Teenage Mutant Ninja Turtles: Jennika #1 Review - More Than Just a Gimmick
Updated: Nov 21, 2020
Jennika was involved in the lives of the TMNT well before she was mutated in the main title. She has mostly been regulated to the background or some sort of side quest but has never really been at the forefront of any storyline or treated as a lead until recently. With this mini-series, everything changes.
What jumped out immediately to me was the art style. Brahm Revel has done some fill-in issues during the main series and was the artist for one of my favorite issues in the TMNT micro-series that came out in 2018. It's a hyper-energetic and expressive style that suits the character considering that she's a ninja. It also works well with action sequences and has a manga slant.
Ronda Pattison deserves special attention in this issue. She does the coloring for the main book but has chosen a completely different look for this series.

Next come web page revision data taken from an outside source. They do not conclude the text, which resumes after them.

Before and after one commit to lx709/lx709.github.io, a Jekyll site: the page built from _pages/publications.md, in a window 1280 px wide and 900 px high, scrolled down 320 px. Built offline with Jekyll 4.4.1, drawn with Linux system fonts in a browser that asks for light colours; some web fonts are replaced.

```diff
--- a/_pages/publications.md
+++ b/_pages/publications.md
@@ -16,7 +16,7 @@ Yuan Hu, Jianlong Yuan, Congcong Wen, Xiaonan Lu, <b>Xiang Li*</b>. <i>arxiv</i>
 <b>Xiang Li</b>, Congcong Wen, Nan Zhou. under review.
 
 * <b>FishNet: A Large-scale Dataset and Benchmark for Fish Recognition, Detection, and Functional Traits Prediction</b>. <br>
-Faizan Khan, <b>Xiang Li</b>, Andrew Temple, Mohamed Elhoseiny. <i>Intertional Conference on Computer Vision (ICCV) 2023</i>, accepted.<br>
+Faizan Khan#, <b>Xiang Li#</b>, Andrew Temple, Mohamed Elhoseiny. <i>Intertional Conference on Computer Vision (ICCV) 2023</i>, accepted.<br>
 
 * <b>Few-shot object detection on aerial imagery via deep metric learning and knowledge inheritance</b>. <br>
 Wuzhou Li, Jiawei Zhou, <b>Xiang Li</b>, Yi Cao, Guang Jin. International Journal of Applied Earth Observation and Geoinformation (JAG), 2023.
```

It's cool and shows off some of her range that we don't normally get to see in the main series. I didn't realize she was the colorist until I went back to do the review. I know the overall style may not be for everyone but when it worked for me as I dug into the issue. Another thing that the art manages to do is subvert expectations. Jennika is a surprisingly dark and brutal character. The only turtle with a potentially darker backstory would be Raph but honestly, Jenny may have him beat. The dark undercurrent is contrasted with the bright colors found throughout the issue. I just reviewed Tim Lim and Mark Pellegrini's Black Hop's Vol: 1 and the color choices had a similar effect on me while reading.
The character is also interesting in that she's had an entire life as a human prior to joining the foot clan, and meeting Clan Hamato. This additional layer makes her a lot more complicated than we typically see from characters in this series, including our heroes. None of the guys have spent any time in prison aside from Jenny and I didn't know that until this issue.
This comic follow's Jenny as she spends time trying to protect the mutants of Mutant Town. Things get complicated as she encounters a Mutant trying to escape the Mutant safe zone. She chases him down and ends up running into Casey Jones and his gang.
It's a tense scene and brings her feelings for him to the surface. Their relationship feels real barring the circumstances. I mean would you date a Ninja Turtles? These elements work and further cement Jenny as a legit character and not just a slick marketing gimmick from IDW.
After the encounter with Casey, she meets someone else from her past that may be able to solve the problem in Mutant Town Permenantly.
This was a really good comic that worked better than I expected. Jenny has a lot of depth that easily rivals any of the characters that have come along in the series. It's no wonder she's a breakout character for the series, great start.